  • Coma and seizures can occur following use of GHB. Combined use with other drugs such as alcohol can result in nausea and breathing difficulties. GHB and two of its precursors, gamma butyrolactone (GBL) and 1,4 butanediol (BD), have been involved in poisonings, overdoses, date rapes, and deaths.
  • Rohypnol may be lethal when mixed with alcohol and/or other CNS depressants.
  • Ketamine, in high doses, can cause impaired motor function, high blood pressure, and potentially fatal respiratory problems.

What Treatment Options Exist?

There is very little information available in the scientific literature about treatment for persons who abuse or are dependent upon club drugs.

  • There are no GHB detection tests for use in emergency rooms, and as many clinicians are unfamiliar with the drug, many GHB incidents likely go undetected. According to case reports, however, patients who abuse GHB appear to present both a mixed picture of severe problems upon admission and a good response to treatment, which often involves residential services.3
  • Treatment for Rohypnol follows accepted protocols for any benzodiazepine, which may consist of a 3- to 5-day inpatient detoxification program with 24-hour intensive medical monitoring and management of withdrawal symptoms, since withdrawal from benzodiazepines can be life-threatening.3
  • Patients with a ketamine overdose are managed through supportive care for acute symptoms, with special attention to cardiac and respiratory functions.5

How Widespread Is Club Drug Abuse?

MTF (Monitoring The Future) has reported consistently low levels of abuse of these club drugs since they were added to the survey. For GHB and ketamine, this occurred in 2000; for Rohypnol, 1996. According to results of the 2009 MTF survey, 0.7 percent of 8th-grade and 1.1 percent of 12th-grade students reported past-year use of GHB, a statistically significant decrease from peak-year use of 1.2 percent in 2000 for 8th-graders and 2.0 percent for 12th-graders in 2004. GHB use among 10th-grade students was reported at 1.0 percent, an increase from 2008 (0.5 percent), and statistically unchanged from peak use of 1.4 percent in 2002 and 2003.

Past-year use of ketamine was reported by 1.0 percent of 8th-graders, 1.3 percent of 10th-graders, and 1.7 percent of 12th-graders in 2009. These percentages also represent significant decreases from peak years: 2000 for 8th-graders (at 1.6 percent) and 2002 for 10th- and 12th-graders (at 2.2 and 2.6 percent, respectively).

For Rohypnol, 0.4 percent of 8th- and 10th-graders, and 1.0 percent of 12th-graders reported past-year use, also down from peak use in 1996 for 8th-graders (1.0 percent), 1997 for 10th-graders (1.3 percent), and 2002 and 2004 for 12th-graders (1.6 percent).
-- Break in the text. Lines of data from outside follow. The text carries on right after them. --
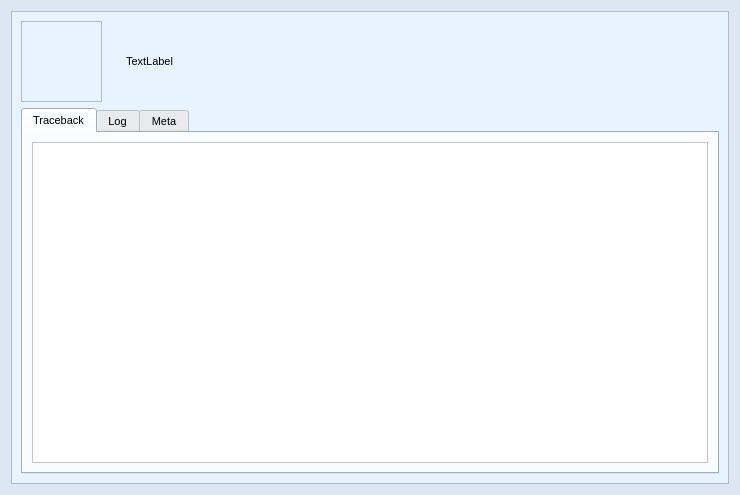
seemir/stressa, file source/ui/views/forms/error_form.ui: the form before one commit.
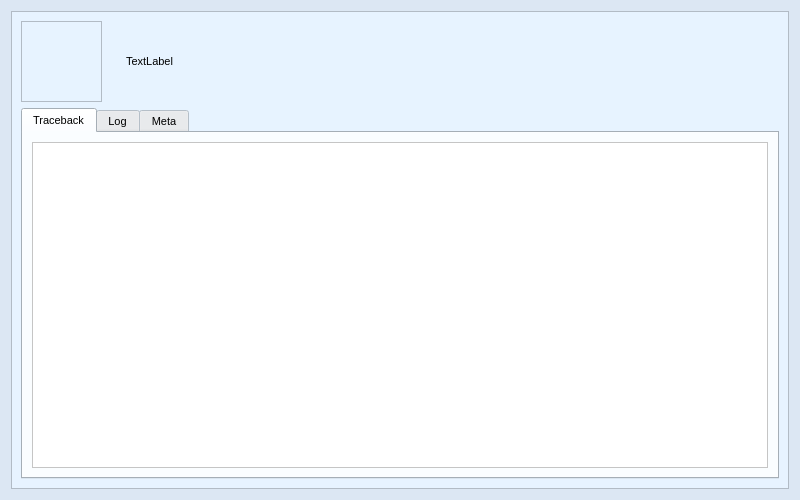
The form after the commit. Icons and pictures are not drawn.

The edit to the form file:
```diff
--- a/source/ui/views/forms/error_form.ui
+++ b/source/ui/views/forms/error_form.ui
@@ -6,8 +6,8 @@
    <rect>
     <x>0</x>
     <y>0</y>
-    <width>740</width>
-    <height>495</height>
+    <width>800</width>
+    <height>500</height>
    </rect>
   </property>
   <property name="sizePolicy">
@@ -18,8 +18,8 @@
   </property>
   <property name="minimumSize">
    <size>
-    <width>740</width>
-    <height>495</height>
+    <width>800</width>
+    <height>500</height>
    </size>
   </property>
   <property name="maximumSize">
@@ -986,7 +986,7 @@
              <rect>
               <x>0</x>
               <y>0</y>
-              <width>597</width>
+              <width>657</width>
               <height>63</height>
              </rect>
             </property>
@@ -1467,8 +1467,8 @@
               <rect>
                <x>0</x>
                <y>0</y>
-               <width>676</width>
-               <height>324</height>
+               <width>736</width>
+               <height>329</height>
               </rect>
              </property>
              <layout class="QGridLayout" name="gridLayout_7">
```
Left out of the diff: 8 changed lines with no effect on the pictures.
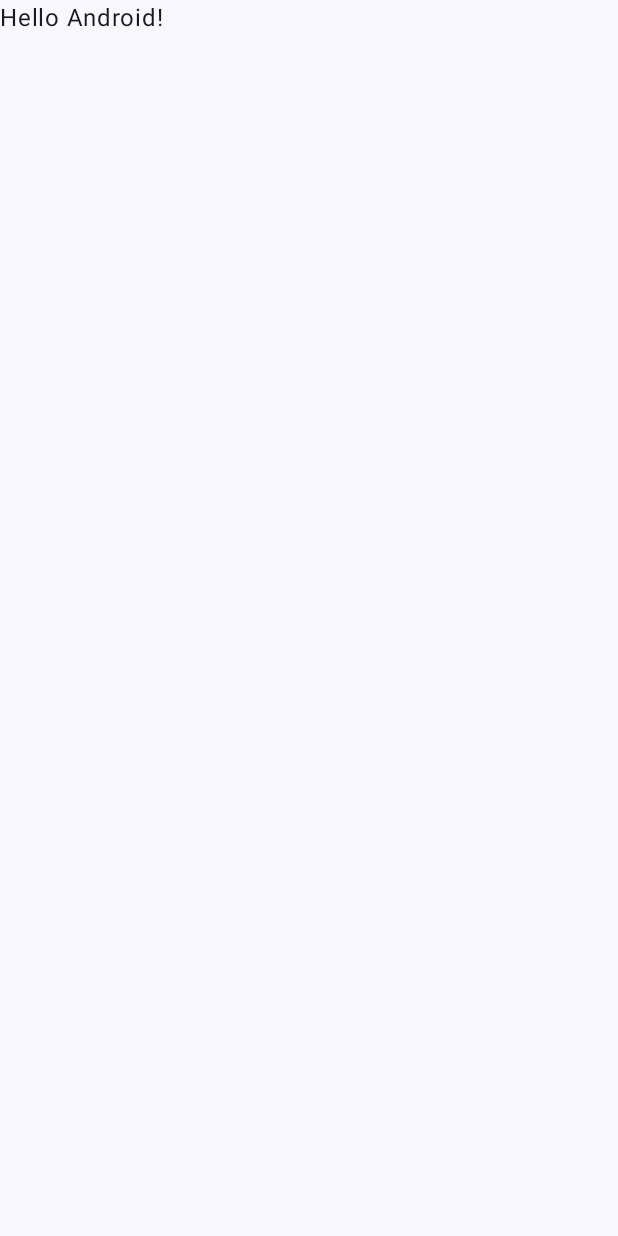
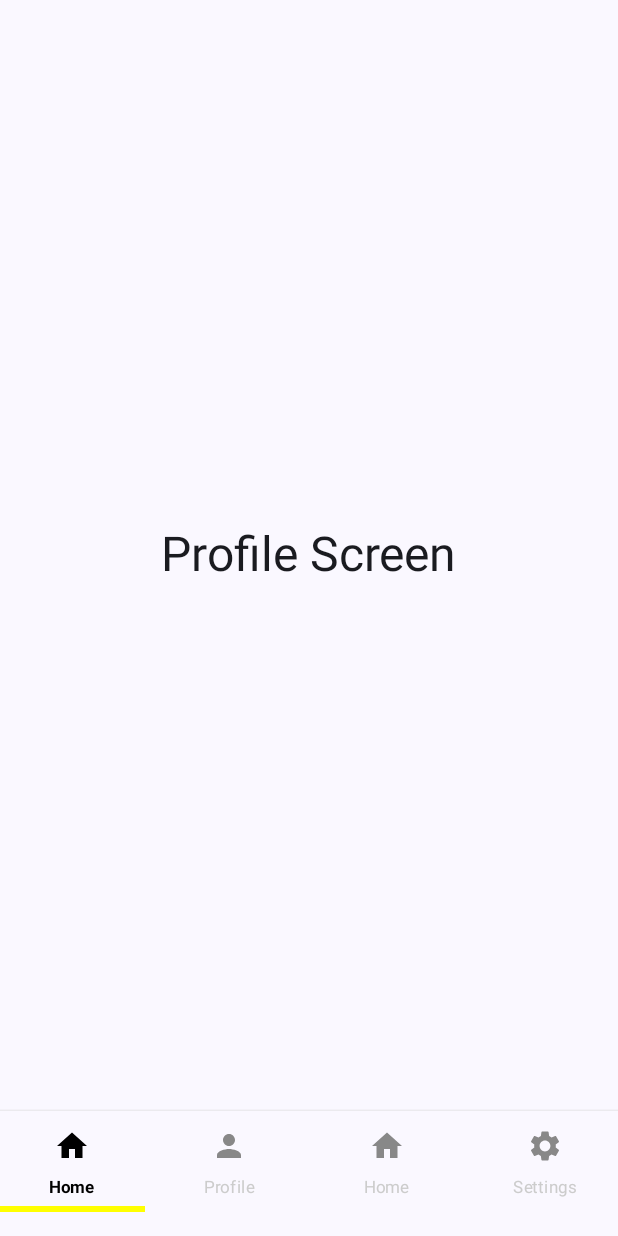
Before and after one commit to kenansultanic/android-habits-app, an Android app built with Jetpack Compose: the screen it shows after launch (MainActivity), on a phone screen of 412 x 824 dp. Before the commit the screen is almost empty. Run offline under Robolectric (Android 15) with nearby library versions, the phone set to English and light mode, and no system bars.

Commit message:
Basic structure and navigation

```diff
--- a/app/build.gradle.kts
+++ b/app/build.gradle.kts
@@ -59,6 +59,7 @@ dependencies {
     implementation(libs.androidx.ui.graphics)
     implementation(libs.androidx.ui.tooling.preview)
     implementation(libs.androidx.material3)
+    implementation(libs.androidx.navigation.compose)
     testImplementation(libs.junit)
     androidTestImplementation(libs.androidx.junit)
     androidTestImplementation(libs.androidx.espresso.core)
--- a/app/src/main/java/ba/kenan/myhabits/MainActivity.kt
+++ b/app/src/main/java/ba/kenan/myhabits/MainActivity.kt
@@ -9,19 +9,47 @@ import androidx.compose.foundation.layout.padding
 import androidx.compose.material3.Scaffold
 import androidx.compose.material3.Text
 import androidx.compose.runtime.Composable
+import androidx.compose.runtime.getValue
+import androidx.compose.runtime.mutableIntStateOf
+import androidx.compose.runtime.saveable.rememberSaveable
+import androidx.compose.runtime.setValue
 import androidx.compose.ui.Modifier
 import androidx.compose.ui.tooling.preview.Preview
-import ba.kenan.myhabits.ui.theme.MyHabitsAppTheme
+import androidx.navigation.compose.rememberNavController
+import ba.kenan.myhabits.presentation.ui.navigation.NavGraph
+import ba.kenan.myhabits.presentation.ui.navigation.NavigationBar
+import ba.kenan.myhabits.presentation.ui.navigation.NavigationItems
+import ba.kenan.myhabits.presentation.ui.navigation.Screen
+import ba.kenan.myhabits.presentation.ui.theme.MyHabitsAppTheme
 
 class MainActivity : ComponentActivity() {
     override fun onCreate(savedInstanceState: Bundle?) {
         super.onCreate(savedInstanceState)
         enableEdgeToEdge()
         setContent {
+            var selectedItemIndex by rememberSaveable { mutableIntStateOf(0) }
+            val navController = rememberNavController()
+
             MyHabitsAppTheme {
-                Scaffold(modifier = Modifier.fillMaxSize()) { innerPadding ->
-                    Greeting(
-                        name = "Android",
+                Scaffold(
+                    modifier = Modifier.fillMaxSize(),
+                    bottomBar = {
+                        NavigationBar(
+                            items = NavigationItems.items,
+                            selectedItemIndex = selectedItemIndex,
+                            onItemSelected = { index ->
+                                selectedItemIndex = index
+                                navController.navigate(NavigationItems.items[index].route) {
+                                    launchSingleTop = true
+                                    popUpTo(Screen.Profile.route)
+                                }
+                            }
+                        )
+                    }
+                ) { innerPadding ->
+                    NavGraph(
+                        navController = navController,
+                        isLoggedIn = true,
                         modifier = Modifier.padding(innerPadding)
                     )
                 }
@@ -29,19 +57,3 @@ class MainActivity : ComponentActivity() {
         }
     }
 }
-
-@Composable
-fun Greeting(name: String, modifier: Modifier = Modifier) {
-    Text(
-        text = "Hello $name!",
-        modifier = modifier
-    )
-}
-
-@Preview(showBackground = true)
-@Composable
-fun GreetingPreview() {
-    MyHabitsAppTheme {
-        Greeting("Android")
-    }
-}
--- /dev/null
+++ b/app/src/main/java/ba/kenan/myhabits/presentation/ui/navigation/NavGraph.kt
@@ -0,0 +1,48 @@
+package ba.kenan.myhabits.presentation.ui.navigation
+
+import android.app.Activity
+import androidx.compose.material3.SnackbarHostState
+import androidx.compose.runtime.Composable
+import androidx.compose.ui.Modifier
+import androidx.navigation.NavHostController
+import androidx.navigation.compose.NavHost
+import androidx.navigation.compose.composable
+import ba.kenan.myhabits.presentation.ui.screens.HomeScreen
+import ba.kenan.myhabits.presentation.ui.screens.LoginScreen
+import ba.kenan.myhabits.presentation.ui.screens.ProfileScreen
+import ba.kenan.myhabits.presentation.ui.screens.RegisterScreen
+import ba.kenan.myhabits.presentation.ui.screens.SettingsScreen
+
+
+@Composable
+fun NavGraph(
+    navController: NavHostController,
+    isLoggedIn: Boolean,
+    modifier: Modifier = Modifier,
+) {
+    NavHost(
+        navController = navController,
+        startDestination = if (isLoggedIn) Screen.Profile.route else Screen.Login.route,
+        modifier = modifier
+    ) {
+        composable(route = Screen.Login.route) {
+            LoginScreen()
+        }
+
+        composable(route = Screen.Register.route) {
+            RegisterScreen()
+        }
+
+        composable(route = Screen.Profile.route) {
+            ProfileScreen()
+        }
+
+        composable(route = Screen.Home.route) {
+            HomeScreen()
+        }
+
+        composable(route = Screen.Settings.route) {
+            SettingsScreen()
+        }
+    }
+}
--- /dev/null
+++ b/app/src/main/java/ba/kenan/myhabits/presentation/ui/navigation/NavigationBar.kt
@@ -0,0 +1,93 @@
+package ba.kenan.myhabits.presentation.ui.navigation
+
+
+import androidx.compose.foundation.background
+import androidx.compose.foundation.layout.Box
+import androidx.compose.foundation.layout.Spacer
+import androidx.compose.foundation.layout.fillMaxWidth
+import androidx.compose.foundation.layout.height
+import androidx.compose.foundation.layout.padding
+import androidx.compose.foundation.layout.wrapContentSize
+import androidx.compose.material3.HorizontalDivider
+import androidx.compose.material3.Icon
+import androidx.compose.material3.MaterialTheme
+import androidx.compose.material3.NavigationBar
+import androidx.compose.material3.NavigationBarItem
+import androidx.compose.material3.NavigationBarItemDefaults
+import androidx.compose.material3.Text
+import androidx.compose.runtime.Composable
+import androidx.compose.runtime.getValue
+import androidx.compose.runtime.mutableIntStateOf
+import androidx.compose.runtime.saveable.rememberSaveable
+import androidx.compose.runtime.setValue
+import androidx.compose.ui.Alignment
+import androidx.compose.ui.Modifier
+import androidx.compose.ui.graphics.Color
+import androidx.compose.ui.res.dimensionResource
+import androidx.compose.ui.res.painterResource
+import androidx.compose.ui.res.stringResource
+import androidx.compose.ui.text.font.FontWeight
+import androidx.compose.ui.tooling.preview.Preview
+import androidx.compose.ui.unit.dp
+
+@Composable
+fun NavigationBar(
+    items: List<NavigationItem>,
+    selectedItemIndex: Int,
+    onItemSelected: (Int) -> Unit
+) {
+    HorizontalDivider(
+        thickness = 0.3.dp,
+        color = Color.LightGray
+    )
+    Spacer(modifier = Modifier.height(16.dp))
+    NavigationBar(
+        containerColor = Color.Transparent
+    ) {
+        items.forEachIndexed { index, item ->
+            val selected = selectedItemIndex == index
+
+            NavigationBarItem(
+                modifier = Modifier
+                    .wrapContentSize()
+                    .padding(bottom = 4.dp),
+                selected = selected,
+                onClick = { onItemSelected(index) },
+                label = {
+                    Box(
+                        contentAlignment = Alignment.Center,
+                        modifier = Modifier.fillMaxWidth()
+                    ) {
+                        Text(
+                            text = stringResource(id = item.titleId),
+                            style = MaterialTheme.typography.labelSmall,
+                            color = if (selected) Color.Black else Color.LightGray,
+                            fontWeight = if (selected) FontWeight.Bold else FontWeight.Normal,
+                            modifier = Modifier.padding(bottom = 8.dp)
+                        )
+                        if (selected) {
+                            Box(
+                                modifier = Modifier
+                                    .align(Alignment.BottomCenter)
+                                    .padding(top = 8.dp)
+                                    .height(4.dp)
+                                    .background(Color.Yellow)
+                                    .fillMaxWidth(1f)
+                            )
+                        }
+                    }
+                },
+                icon = {
+                    Icon(imageVector = item.icon, contentDescription = stringResource(id = item.titleId))
+                },
+                colors = NavigationBarItemDefaults.colors(
+                    selectedIconColor = Color.Black,
+                    unselectedIconColor = Color.Gray,
+                    selectedTextColor = Color.Black,
+                    unselectedTextColor = Color.Gray,
+                    indicatorColor = Color.Transparent
+                )
+            )
+        }
+    }
+}
--- /dev/null
+++ b/app/src/main/java/ba/kenan/myhabits/presentation/ui/navigation/NavigationItem.kt
@@ -0,0 +1,10 @@
+package ba.kenan.myhabits.presentation.ui.navigation
+
+import androidx.annotation.StringRes
+import androidx.compose.ui.graphics.vector.ImageVector
+
+data class NavigationItem(
+    @StringRes val titleId: Int,
+    val icon: ImageVector,
+    val route: String
+)
--- /dev/null
+++ b/app/src/main/java/ba/kenan/myhabits/presentation/ui/navigation/NavigationItems.kt
@@ -0,0 +1,32 @@
+package ba.kenan.myhabits.presentation.ui.navigation
+
+import androidx.compose.material.icons.Icons
+import androidx.compose.material.icons.filled.Home
+import androidx.compose.material.icons.filled.Person
+import androidx.compose.material.icons.filled.Settings
+import ba.kenan.myhabits.R
+
+object NavigationItems {
+    val items = listOf(
+        NavigationItem(
+            titleId = R.string.home,
+            icon = Icons.Default.Home,
+            route = Screen.Home.route
+        ),
+        NavigationItem(
+            titleId = R.string.profile,
+            icon = Icons.Default.Person,
+            route = Screen.Profile.route
+        ),
+        NavigationItem(
+            titleId = R.string.home,
+            icon = Icons.Default.Home,
+            route = Screen.Home.route
+        ),
+        NavigationItem(
+            titleId = R.string.settings,
+            icon = Icons.Default.Settings,
+            route = Screen.Settings.route
+        )
+    )
+}
--- /dev/null
+++ b/app/src/main/java/ba/kenan/myhabits/presentation/ui/navigation/Screen.kt
@@ -0,0 +1,9 @@
+package ba.kenan.myhabits.presentation.ui.navigation
+
+sealed class Screen(val route: String) {
+    data object Login : Screen(route = "login_screen")
+    data object Register : Screen(route = "register_screen")
+    data object Home : Screen(route = "home_screen")
+    data object Profile : Screen(route = "profile_screen")
+    data object Settings : Screen(route = "settings_screen")
+}
--- /dev/null
+++ b/app/src/main/java/ba/kenan/myhabits/presentation/ui/screens/ProfileScreen.kt
@@ -0,0 +1,22 @@
+package ba.kenan.myhabits.presentation.ui.screens
+
+import androidx.compose.foundation.layout.Box
+import androidx.compose.foundation.layout.fillMaxSize
+import androidx.compose.material3.MaterialTheme
+import androidx.compose.material3.Text
+import androidx.compose.runtime.Composable
+import androidx.compose.ui.Alignment
+import androidx.compose.ui.Modifier
+
+@Composable
+fun ProfileScreen(){
+    Box(modifier = Modifier
+        .fillMaxSize(),
+        contentAlignment = Alignment.Center
+    ){
+        Text(
+            text = "Profile Screen",
+            style = MaterialTheme.typography.headlineLarge
+        )
+    }
+}
--- a/app/src/main/java/ba/kenan/myhabits/ui/theme/Color.kt
+++ b/app/src/main/java/ba/kenan/myhabits/presentation/ui/theme/Color.kt
@@ -1,4 +1,4 @@
-package ba.kenan.myhabits.ui.theme
+package ba.kenan.myhabits.presentation.ui.theme
 
 import androidx.compose.ui.graphics.Color
 
--- a/app/src/main/java/ba/kenan/myhabits/ui/theme/Theme.kt
+++ b/app/src/main/java/ba/kenan/myhabits/presentation/ui/theme/Theme.kt
@@ -1,4 +1,4 @@
-package ba.kenan.myhabits.ui.theme
+package ba.kenan.myhabits.presentation.ui.theme
 
 import android.app.Activity
 import android.os.Build
--- a/app/src/main/java/ba/kenan/myhabits/ui/theme/Type.kt
+++ b/app/src/main/java/ba/kenan/myhabits/presentation/ui/theme/Type.kt
@@ -1,4 +1,4 @@
-package ba.kenan.myhabits.ui.theme
+package ba.kenan.myhabits.presentation.ui.theme
 
 import androidx.compose.material3.Typography
 import androidx.compose.ui.text.TextStyle
--- a/app/src/main/res/values/strings.xml
+++ b/app/src/main/res/values/strings.xml
@@ -1,3 +1,6 @@
 <resources>
-    <string name="app_name">My Habits App</string>
+    <string name="app_name">My Habits</string>
+    <string name="home">Home</string>
+    <string name="profile">Profile</string>
+    <string name="settings">Settings</string>
 </resources>
--- a/gradle/libs.versions.toml
+++ b/gradle/libs.versions.toml
@@ -8,9 +8,11 @@ espressoCore = "3.6.1"
 lifecycleRuntimeKtx = "2.8.4"
 activityCompose = "1.9.1"
 composeBom = "2024.04.01"
+navigationCompose = "2.9.0"
 
 [libraries]
 androidx-core-ktx = { group = "androidx.core", name = "core-ktx", version.ref = "coreKtx" }
+androidx-navigation-compose = { module = "androidx.navigation:navigation-compose", version.ref = "navigationCompose" }
 junit = { group = "junit", name = "junit", version.ref = "junit" }
 androidx-junit = { group = "androidx.test.ext", name = "junit", version.ref = "junitVersion" }
 androidx-espresso-core = { group = "androidx.test.espresso", name = "espresso-core", version.ref = "espressoCore" }
```
Also changed, not shown: app/src/main/java/ba/kenan/myhabits/presentation/ui/screens/HomeScreen.kt (added, +22 -0 lines), app/src/main/java/ba/kenan/myhabits/presentation/ui/screens/LoginScreen.kt (added, +22 -0 lines), app/src/main/java/ba/kenan/myhabits/presentation/ui/screens/RegisterScreen.kt (added, +22 -0 lines), app/src/main/java/ba/kenan/myhabits/presentation/ui/screens/SettingsScreen.kt (added, +22 -0 lines), app/src/main/java/ba/kenan/myhabits/presentation/utils/DevicesPreview.kt (added, +25 -0 lines).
If you or a loved one needs help or want more information on treatment options for club drugs, contact Jeff at (941) 586-0929

This information is from the National Institute on Drug Abuse website.